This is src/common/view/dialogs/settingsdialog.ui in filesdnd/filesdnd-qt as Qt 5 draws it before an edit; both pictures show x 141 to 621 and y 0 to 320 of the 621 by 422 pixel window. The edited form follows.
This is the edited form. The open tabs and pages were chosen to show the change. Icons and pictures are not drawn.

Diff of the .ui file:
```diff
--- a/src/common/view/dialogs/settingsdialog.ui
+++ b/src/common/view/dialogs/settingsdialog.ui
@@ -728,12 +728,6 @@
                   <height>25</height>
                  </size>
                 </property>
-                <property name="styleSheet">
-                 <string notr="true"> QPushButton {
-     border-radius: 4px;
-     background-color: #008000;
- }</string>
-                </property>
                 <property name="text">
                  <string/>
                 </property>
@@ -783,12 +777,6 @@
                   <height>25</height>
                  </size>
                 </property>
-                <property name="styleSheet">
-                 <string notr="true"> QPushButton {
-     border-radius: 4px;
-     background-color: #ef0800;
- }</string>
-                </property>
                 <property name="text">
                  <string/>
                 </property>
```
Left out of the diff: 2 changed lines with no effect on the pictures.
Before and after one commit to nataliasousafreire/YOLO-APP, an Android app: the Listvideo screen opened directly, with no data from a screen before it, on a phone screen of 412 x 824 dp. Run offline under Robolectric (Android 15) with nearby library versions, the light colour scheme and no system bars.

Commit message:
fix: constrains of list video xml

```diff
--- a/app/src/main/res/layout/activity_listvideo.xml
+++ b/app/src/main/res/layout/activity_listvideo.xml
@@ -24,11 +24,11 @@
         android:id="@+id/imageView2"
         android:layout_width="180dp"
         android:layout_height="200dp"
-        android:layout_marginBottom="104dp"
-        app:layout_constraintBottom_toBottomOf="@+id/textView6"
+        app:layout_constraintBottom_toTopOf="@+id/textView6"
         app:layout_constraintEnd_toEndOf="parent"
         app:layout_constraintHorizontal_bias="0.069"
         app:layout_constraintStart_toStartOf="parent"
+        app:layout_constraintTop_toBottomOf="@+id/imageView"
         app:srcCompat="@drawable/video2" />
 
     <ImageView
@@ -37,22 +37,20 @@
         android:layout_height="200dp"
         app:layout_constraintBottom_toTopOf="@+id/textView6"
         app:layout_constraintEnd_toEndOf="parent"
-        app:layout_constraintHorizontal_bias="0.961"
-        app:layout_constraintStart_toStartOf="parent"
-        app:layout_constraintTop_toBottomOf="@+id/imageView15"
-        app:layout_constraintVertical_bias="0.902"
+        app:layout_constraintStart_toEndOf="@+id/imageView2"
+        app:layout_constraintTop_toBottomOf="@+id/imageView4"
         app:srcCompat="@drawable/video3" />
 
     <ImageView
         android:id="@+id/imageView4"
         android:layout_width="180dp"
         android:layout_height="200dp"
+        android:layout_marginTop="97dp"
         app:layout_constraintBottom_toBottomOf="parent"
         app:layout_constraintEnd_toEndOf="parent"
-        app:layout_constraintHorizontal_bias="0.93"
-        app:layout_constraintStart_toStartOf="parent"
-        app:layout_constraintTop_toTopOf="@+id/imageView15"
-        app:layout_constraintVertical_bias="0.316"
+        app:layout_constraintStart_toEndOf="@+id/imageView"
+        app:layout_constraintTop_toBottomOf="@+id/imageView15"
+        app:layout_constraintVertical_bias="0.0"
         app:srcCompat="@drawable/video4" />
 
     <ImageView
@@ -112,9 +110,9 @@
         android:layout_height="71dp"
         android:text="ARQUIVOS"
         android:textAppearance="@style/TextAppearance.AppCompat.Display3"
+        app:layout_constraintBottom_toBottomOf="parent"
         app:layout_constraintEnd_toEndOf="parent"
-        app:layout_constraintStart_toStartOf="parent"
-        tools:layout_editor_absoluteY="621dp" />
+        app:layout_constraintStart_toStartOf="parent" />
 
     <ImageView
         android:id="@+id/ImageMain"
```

-.-.-

#### [Work instructions]
All of the material above should be repeated exactly.

#### [Answer to the problem]
This is src/common/view/dialogs/settingsdialog.ui in filesdnd/filesdnd-qt as Qt 5 draws it before an edit; both pictures show x 141 to 621 and y 0 to 320 of the 621 by 422 pixel window. The edited form follows.
This is the edited form. The open tabs and pages were chosen to show the change. Icons and pictures are not drawn.

Diff of the .ui file:
```diff
--- a/src/common/view/dialogs/settingsdialog.ui
+++ b/src/common/view/dialogs/settingsdialog.ui
@@ -728,12 +728,6 @@
                   <height>25</height>
                  </size>
                 </property>
-                <property name="styleSheet">
-                 <string notr="true"> QPushButton {
-     border-radius: 4px;
-     background-color: #008000;
- }</string>
-                </property>
                 <property name="text">
                  <string/>
                 </property>
@@ -783,12 +777,6 @@
                   <height>25</height>
                  </size>
                 </property>
-                <property name="styleSheet">
-                 <string notr="true"> QPushButton {
-     border-radius: 4px;
-     background-color: #ef0800;
- }</string>
-                </property>
                 <property name="text">
                  <string/>
                 </property>
```
Left out of the diff: 2 changed lines with no effect on the pictures.
Before and after one commit to nataliasousafreire/YOLO-APP, an Android app: the Listvideo screen opened directly, with no data from a screen before it, on a phone screen of 412 x 824 dp. Run offline under Robolectric (Android 15) with nearby library versions, the light colour scheme and no system bars.

Commit message:
fix: constrains of list video xml

```diff
--- a/app/src/main/res/layout/activity_listvideo.xml
+++ b/app/src/main/res/layout/activity_listvideo.xml
@@ -24,11 +24,11 @@
         android:id="@+id/imageView2"
         android:layout_width="180dp"
         android:layout_height="200dp"
-        android:layout_marginBottom="104dp"
-        app:layout_constraintBottom_toBottomOf="@+id/textView6"
+        app:layout_constraintBottom_toTopOf="@+id/textView6"
         app:layout_constraintEnd_toEndOf="parent"
         app:layout_constraintHorizontal_bias="0.069"
         app:layout_constraintStart_toStartOf="parent"
+        app:layout_constraintTop_toBottomOf="@+id/imageView"
         app:srcCompat="@drawable/video2" />
 
     <ImageView
@@ -37,22 +37,20 @@
         android:layout_height="200dp"
         app:layout_constraintBottom_toTopOf="@+id/textView6"
         app:layout_constraintEnd_toEndOf="parent"
-        app:layout_constraintHorizontal_bias="0.961"
-        app:layout_constraintStart_toStartOf="parent"
-        app:layout_constraintTop_toBottomOf="@+id/imageView15"
-        app:layout_constraintVertical_bias="0.902"
+        app:layout_constraintStart_toEndOf="@+id/imageView2"
+        app:layout_constraintTop_toBottomOf="@+id/imageView4"
         app:srcCompat="@drawable/video3" />
 
     <ImageView
         android:id="@+id/imageView4"
         android:layout_width="180dp"
         android:layout_height="200dp"
+        android:layout_marginTop="97dp"
         app:layout_constraintBottom_toBottomOf="parent"
         app:layout_constraintEnd_toEndOf="parent"
-        app:layout_constraintHorizontal_bias="0.93"
-        app:layout_constraintStart_toStartOf="parent"
-        app:layout_constraintTop_toTopOf="@+id/imageView15"
-        app:layout_constraintVertical_bias="0.316"
+        app:layout_constraintStart_toEndOf="@+id/imageView"
+        app:layout_constraintTop_toBottomOf="@+id/imageView15"
+        app:layout_constraintVertical_bias="0.0"
         app:srcCompat="@drawable/video4" />
 
     <ImageView
@@ -112,9 +110,9 @@
         android:layout_height="71dp"
         android:text="ARQUIVOS"
         android:textAppearance="@style/TextAppearance.AppCompat.Display3"
+        app:layout_constraintBottom_toBottomOf="parent"
         app:layout_constraintEnd_toEndOf="parent"
-        app:layout_constraintStart_toStartOf="parent"
-        tools:layout_editor_absoluteY="621dp" />
+        app:layout_constraintStart_toStartOf="parent" />
 
     <ImageView
         android:id="@+id/ImageMain"
```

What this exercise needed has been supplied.